Here’s something Steinbeck wrote in his journal about a year after he published Of Mice and Men:
In every bit of honest writing in the world there is a base theme. Try to understand men; if you understand each other you will be kind to each other. Knowing a man well never leads to hate and nearly always leads to love. There are shorter means, many of them. There is writing promoting social change, writing punishing injustice, writing in celebration of heroism, but always that base theme. Try to understand each other.
If I think of my life in terms of plans, and plans gang aft agley, it makes about as much sense as a street map of downtown Boston. I’ve gone from being a pastor to a chaplain to a youth minister to a high school English teacher to a chef, with a couple of detours here and there. I’ve not gotten rich, to say the least. If life is some sort of distinguishable path, I’m hard pressed to show mine as a success. The good news is I don’t think of life that way. Life, to use a borrowed phrase, is a journey without maps. We have to pay attention to the people around us in order to find our way.
Every chapter of my life has been filled with those who have offered love and encouragement far more profound than I have deserved, as well as forgiveness. As we close in on twenty years of marriage (this April!), I feel more than ever what I have said before: whatever any kind of final judgment may look like, I believe simply saying, “I was with her,” will be enough to validate my existence, for she is the love of my life.
I have had plans along the way; I still have some. To this point, none of them has worked out as I either hoped or expected. Still, I spent the evening cooking with Abel and Arnaldo and came home to Ginger and the Schnauzers, so I understand exactly what George was saying: I got a future because somebody gives a damn about me.

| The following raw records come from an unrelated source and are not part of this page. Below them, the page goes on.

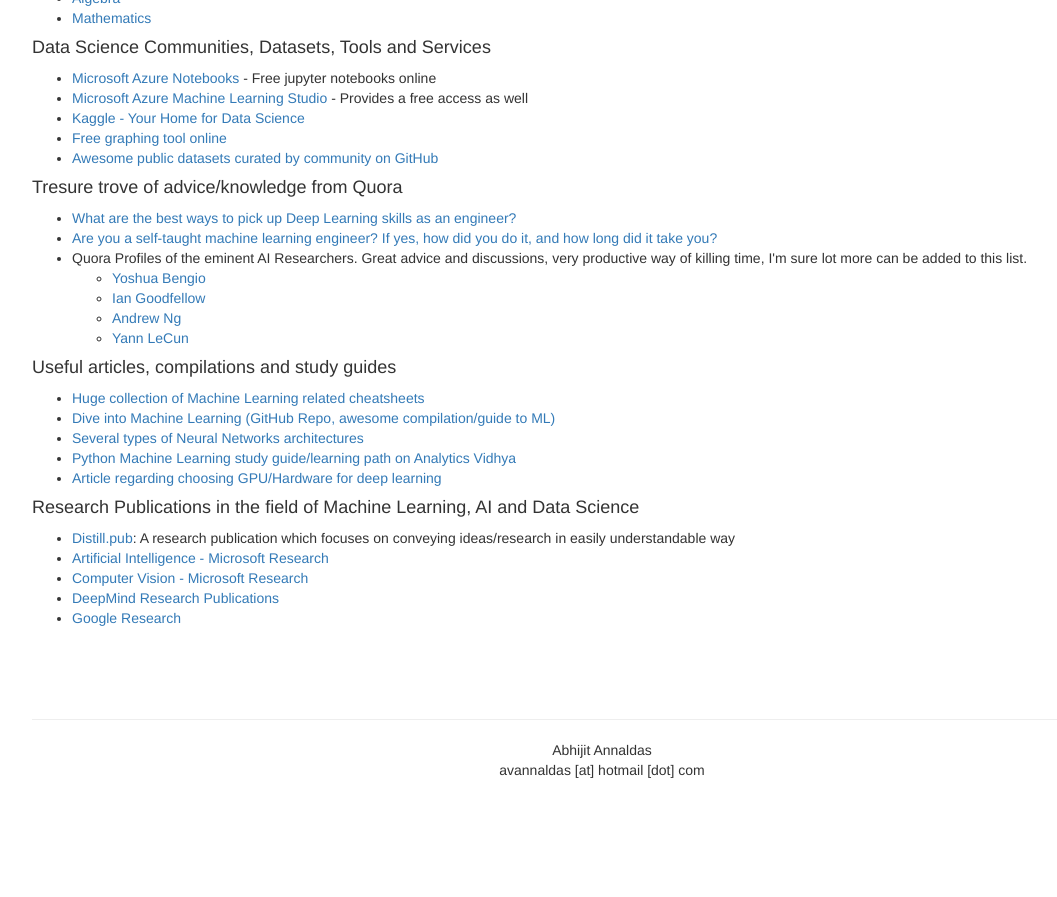
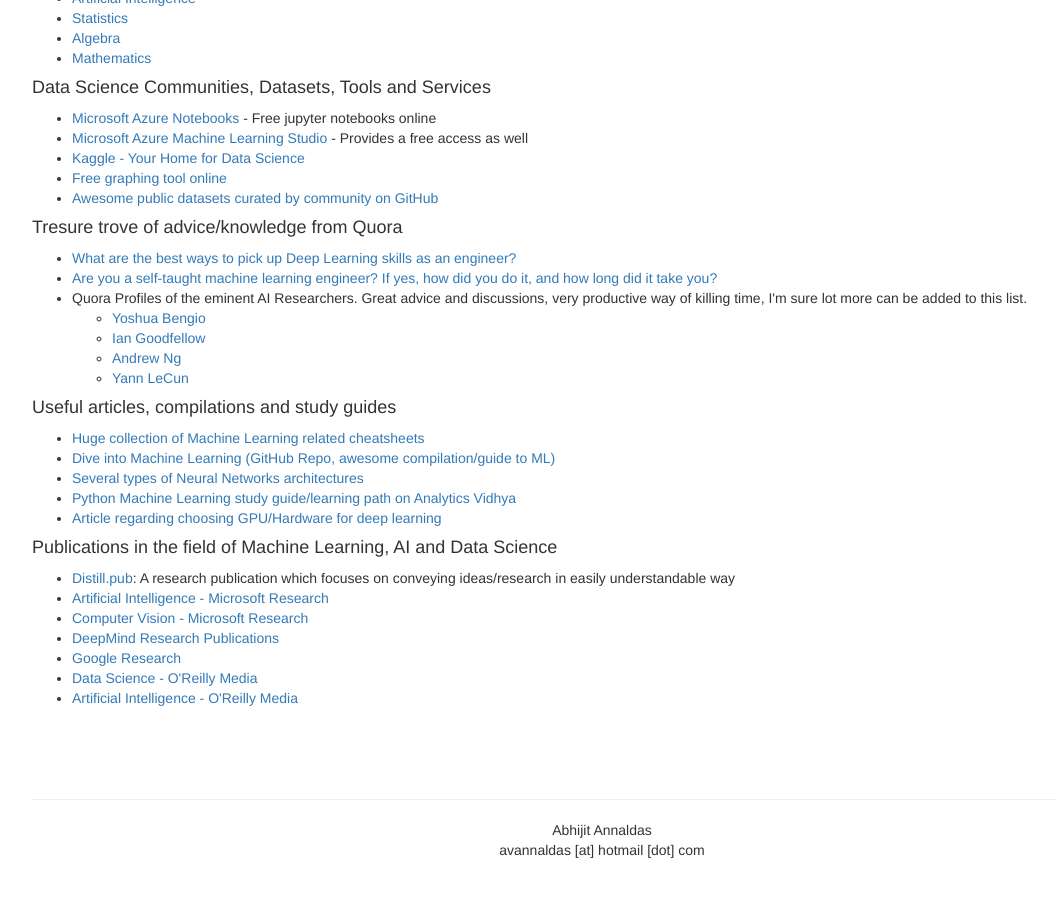
Before and after one commit to devm1023/ML_project, a Jekyll site: the page built from pages/useful-stuff.html, in a window 1280 px wide and 900 px high, scrolled down 1358 px. Shown: the top 897 px of the window, without its empty margins (38-1095 px from the left). Built offline with Jekyll 4.4.1, drawn with Linux system fonts in a browser that asks for light colours; nearby versions of some CDN libraries; comment, search, counter and statistics services are not loaded; before the commit the page ends 2178 px from its top, so only the background shows below that; some of the changed text lies outside the part shown.

Commit message:
Update useful-stuff.html

```diff
--- a/pages/useful-stuff.html
+++ b/pages/useful-stuff.html
@@ -101,12 +104,14 @@
 	<li><A href="https://www.analyticsvidhya.com/learning-paths-data-science-business-analytics-business-intelligence-big-data/learning-path-data-science-python/" target="_blank">Python Machine Learning study guide/learning path on Analytics Vidhya</A></li>
 	<li><A href="http://timdettmers.com/2017/04/09/which-gpu-for-deep-learning/" target="_blank">Article regarding choosing GPU/Hardware for deep learning</A></li>
 </ul>
-<h4>Research Publications in the field of Machine Learning, AI and Data Science</h4>
+<h4>Publications in the field of Machine Learning, AI and Data Science</h4>
 <ul>
 	<li><A href="http://distill.pub/" target="_blank">Distill.pub</A>: A research publication which focuses on conveying ideas/research in easily understandable way</li>
 	<li><A href="https://www.microsoft.com/en-us/research/research-area/artificial-intelligence/" target="_blank">Artificial Intelligence - Microsoft Research</A></li>
 	<li><A href="https://www.microsoft.com/en-us/research/research-area/computer-vision/" target="_blank">Computer Vision - Microsoft Research</A></li>
 	<li><A href="https://deepmind.com/research/publications/" target="_blank">DeepMind Research Publications</A></li>
 	<li><A href="https://research.google.com/pubs/MachineIntelligence.html" target="_blank">Google Research</A></li>
+	<li><A href="https://www.oreilly.com/topics/data-science" target="_blank">Data Science - O'Reilly Media</A></li>
+	<li><A href="https://www.oreilly.com/topics/ai" target="_blank">Artificial Intelligence - O'Reilly Media</A></li>
 </ul>
 <br />
```
Also changed, not shown: other parts of pages/useful-stuff.html (+3 -0 lines).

What an excellent post, Milton, especially now for me. My 53rd birthday is in 2 weeks; I just lost my Mother. I wish I had had the courage you’ve demonstrated to change careers, shake things up, take “the road not taken”; I’ve had a nice career (it’s not over, I hope, merely detoured), but I can’t say I’m rich (or richer) for it. However, like you, I’m rich in the way it counts: friends and family who love me.
I’m glad you reminded me of that today.
Deep and beautiful, and just what I needed today. Thanks, Milton.